EXERCISE BRIEF — Find each line of the entries with the string "Zooplankton", please, and copy it.

[[ EXERCISE DATA, beginning ]]

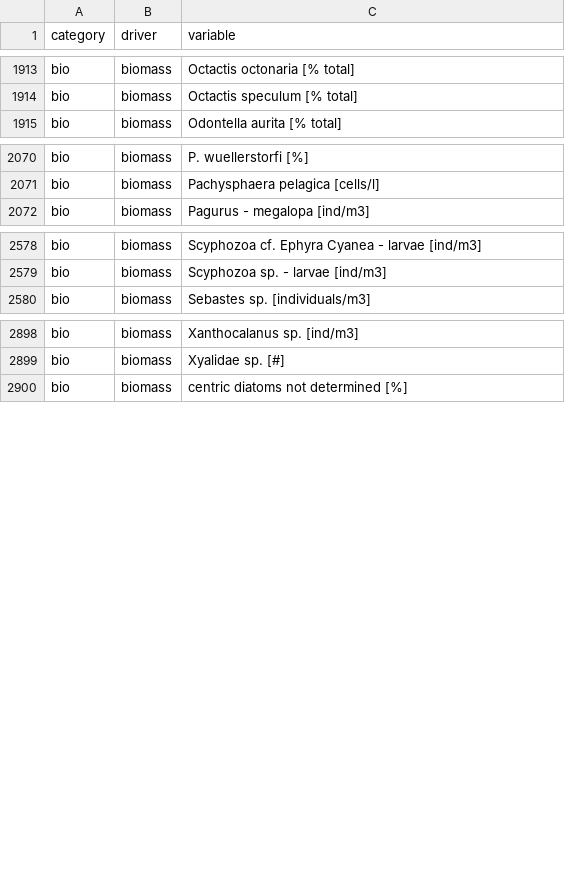
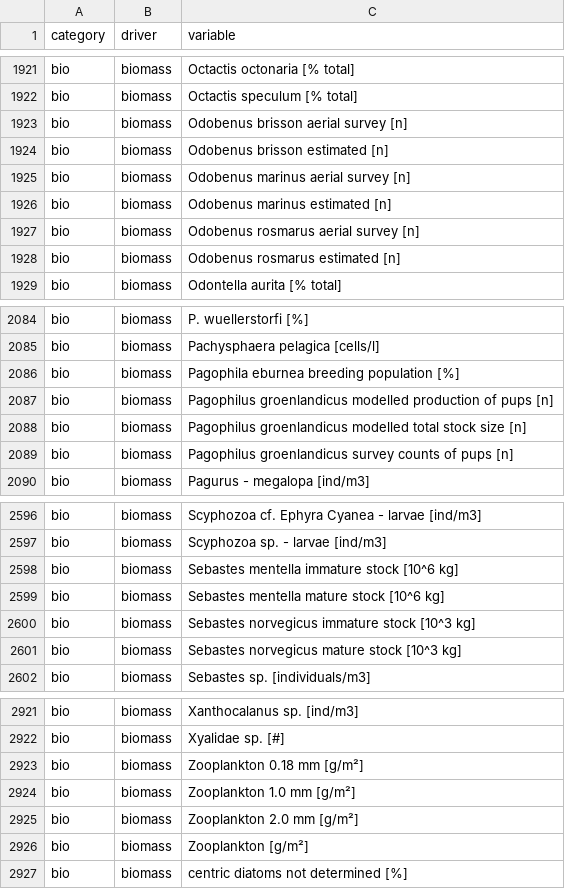
Before and after one commit to FACE-IT-project/WP1, a CSV file: metadata/full_var_list.csv, drawn as a sheet; only a part is shown, gaps mark what is left out; the diff covers the shown part only.

Commit message:
Working through full pipeline for v1.5

```diff
--- a/metadata/full_var_list.csv
+++ b/metadata/full_var_list.csv
@@ -1914,2 +1922,8 @@ bio,biomass,Octactis octonaria [% total]
 bio,biomass,Octactis speculum [% total]
+bio,biomass,Odobenus brisson aerial survey [n]
+bio,biomass,Odobenus brisson estimated [n]
+bio,biomass,Odobenus marinus aerial survey [n]
+bio,biomass,Odobenus marinus estimated [n]
+bio,biomass,Odobenus rosmarus aerial survey [n]
+bio,biomass,Odobenus rosmarus estimated [n]
 bio,biomass,Odontella aurita [% total]
@@ -2071,2 +2085,6 @@ bio,biomass,P. wuellerstorfi [%]
 bio,biomass,Pachysphaera pelagica [cells/l]
+bio,biomass,Pagophila eburnea breeding population [%]
+bio,biomass,Pagophilus groenlandicus modelled production of pups [n]
+bio,biomass,Pagophilus groenlandicus modelled total stock size [n]
+bio,biomass,Pagophilus groenlandicus survey counts of pups [n]
 bio,biomass,Pagurus - megalopa [ind/m3]
@@ -2579,2 +2597,6 @@ bio,biomass,Scyphozoa cf. Ephyra Cyanea - larvae [ind/m3]
 bio,biomass,Scyphozoa sp. - larvae [ind/m3]
+bio,biomass,Sebastes mentella immature stock [10^6 kg]
+bio,biomass,Sebastes mentella mature stock [10^6 kg]
+bio,biomass,Sebastes norvegicus immature stock [10^3 kg]
+bio,biomass,Sebastes norvegicus mature stock [10^3 kg]
 bio,biomass,Sebastes sp. [individuals/m3]
@@ -2899,2 +2922,6 @@ bio,biomass,Xanthocalanus sp. [ind/m3]
 bio,biomass,Xyalidae sp. [#]
+bio,biomass,Zooplankton 0.18 mm [g/m²]
+bio,biomass,Zooplankton 1.0 mm [g/m²]
+bio,biomass,Zooplankton 2.0 mm [g/m²]
+bio,biomass,Zooplankton [g/m²]
 bio,biomass,centric diatoms not determined [%]
```
Also changed, not shown: 10 added rows elsewhere in this file, 3 other files.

[[ EXERCISE DATA, end ]]

RESULT —
+bio,biomass,Zooplankton 0.18 mm [g/m²]
+bio,biomass,Zooplankton 1.0 mm [g/m²]
+bio,biomass,Zooplankton 2.0 mm [g/m²]
+bio,biomass,Zooplankton [g/m²]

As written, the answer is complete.